Want good safari photos? Get a good guide.

(c) Jenny Carless

(c) Jenny Carless

Some of my favorite photos from Kenya are thanks to my amazing guides. Not only do good guides often know where to seek out the wildlife, but their experience gives them a seemingly uncanny sense of what an animal might do next. That can lead to a great photo.

Case in point: this shot of the leopard with the baby warthog.

During a stay at Kicheche Mara Camp, my guide David spotted (sorry, I couldn’t resist) this leopard in a bushy area among a circle of trees. I took the photo below when we initially found him.

We sat and watched for a while, and we could see that he had some sort of small snack with him, but we couldn’t quite make out what it was. We guessed that it was a young antelope of some sort, but the brush around them made it too difficult to see properly.

(c) Jenny Carless

(c) Jenny Carless

Although I hadn’t noticed a change in the leopard’s behavior or demeanor, David said that he thought the animal was about to move, and he suggested that we drive along the dry stream bed to our right, to try to get ahead of him. Whatever you suggest, I said. (This wasn’t the first time David had set me up for a great photo; I wasn’t going to argue.) So David clicked the engine over and off we went, racing and bumping through the bush.

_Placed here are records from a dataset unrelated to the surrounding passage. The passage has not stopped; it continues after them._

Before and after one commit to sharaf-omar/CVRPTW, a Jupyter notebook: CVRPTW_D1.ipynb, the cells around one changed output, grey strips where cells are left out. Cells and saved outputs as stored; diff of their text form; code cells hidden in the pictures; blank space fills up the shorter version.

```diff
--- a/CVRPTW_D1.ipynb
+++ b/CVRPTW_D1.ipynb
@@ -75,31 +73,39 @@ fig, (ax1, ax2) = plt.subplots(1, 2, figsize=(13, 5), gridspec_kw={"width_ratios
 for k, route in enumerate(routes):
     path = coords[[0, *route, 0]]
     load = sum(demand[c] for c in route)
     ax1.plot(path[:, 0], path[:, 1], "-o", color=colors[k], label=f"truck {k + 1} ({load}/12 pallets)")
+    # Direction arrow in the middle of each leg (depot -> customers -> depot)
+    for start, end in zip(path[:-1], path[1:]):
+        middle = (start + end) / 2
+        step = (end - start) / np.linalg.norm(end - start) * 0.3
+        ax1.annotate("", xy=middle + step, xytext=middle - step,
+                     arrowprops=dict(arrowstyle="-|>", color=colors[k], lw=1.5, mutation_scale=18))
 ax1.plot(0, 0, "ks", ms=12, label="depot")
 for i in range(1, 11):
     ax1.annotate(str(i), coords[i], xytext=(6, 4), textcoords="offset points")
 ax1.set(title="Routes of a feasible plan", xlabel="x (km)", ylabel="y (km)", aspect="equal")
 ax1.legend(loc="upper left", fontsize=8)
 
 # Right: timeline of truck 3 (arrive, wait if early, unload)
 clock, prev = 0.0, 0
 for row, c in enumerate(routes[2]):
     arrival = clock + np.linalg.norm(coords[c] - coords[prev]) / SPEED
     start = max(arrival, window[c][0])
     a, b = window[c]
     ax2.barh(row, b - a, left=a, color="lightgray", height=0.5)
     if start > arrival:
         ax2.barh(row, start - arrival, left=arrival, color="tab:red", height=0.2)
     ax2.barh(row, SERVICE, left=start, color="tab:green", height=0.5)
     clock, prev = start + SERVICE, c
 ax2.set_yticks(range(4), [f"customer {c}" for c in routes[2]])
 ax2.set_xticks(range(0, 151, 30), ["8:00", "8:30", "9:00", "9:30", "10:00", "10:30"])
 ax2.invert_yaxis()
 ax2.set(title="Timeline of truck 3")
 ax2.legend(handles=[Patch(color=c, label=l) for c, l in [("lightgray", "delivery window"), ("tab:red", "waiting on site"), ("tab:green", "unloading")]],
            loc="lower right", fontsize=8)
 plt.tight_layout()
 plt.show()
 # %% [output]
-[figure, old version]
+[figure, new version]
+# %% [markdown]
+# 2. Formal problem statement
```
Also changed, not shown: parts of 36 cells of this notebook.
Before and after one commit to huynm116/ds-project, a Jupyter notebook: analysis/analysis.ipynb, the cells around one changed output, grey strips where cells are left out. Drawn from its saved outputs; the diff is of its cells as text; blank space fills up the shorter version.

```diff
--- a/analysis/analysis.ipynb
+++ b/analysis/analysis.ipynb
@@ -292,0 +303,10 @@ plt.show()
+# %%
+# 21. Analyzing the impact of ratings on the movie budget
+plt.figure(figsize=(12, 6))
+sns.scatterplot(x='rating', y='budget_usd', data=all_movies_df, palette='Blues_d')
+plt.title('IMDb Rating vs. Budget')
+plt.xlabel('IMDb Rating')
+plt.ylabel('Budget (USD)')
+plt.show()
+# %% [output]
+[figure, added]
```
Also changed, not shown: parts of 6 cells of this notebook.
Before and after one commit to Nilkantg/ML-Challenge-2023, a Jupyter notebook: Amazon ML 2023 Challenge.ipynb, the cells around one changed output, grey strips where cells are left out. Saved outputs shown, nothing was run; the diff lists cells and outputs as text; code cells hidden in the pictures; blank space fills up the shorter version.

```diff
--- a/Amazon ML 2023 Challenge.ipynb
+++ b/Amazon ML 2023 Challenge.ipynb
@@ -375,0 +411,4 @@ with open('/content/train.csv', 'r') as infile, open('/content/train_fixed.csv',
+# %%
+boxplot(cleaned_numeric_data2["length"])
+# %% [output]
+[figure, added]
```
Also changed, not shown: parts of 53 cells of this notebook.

He got it right—hence the photo above. David had seen a slight opening in the bush that led down into the stream bed, and he figured that the leopard would probably use that path. He stopped the Land Cruiser a short distance from the break in the bush, and we waited.

But not for long. Just moments later, the leopard ran past, with his snack in his mouth … and it turned out to be a baby warthog.

I love both of these photos—but if it hadn’t been for David’s foresight and speedy driving, I’d only have a photo of the leopard peering out from the bush.

Kicheche Mara Camp is in the Mara North Conservancy, just north of the Masai Mara National Reserve. If you’re looking for excellent guides, look no further than a Kicheche camp.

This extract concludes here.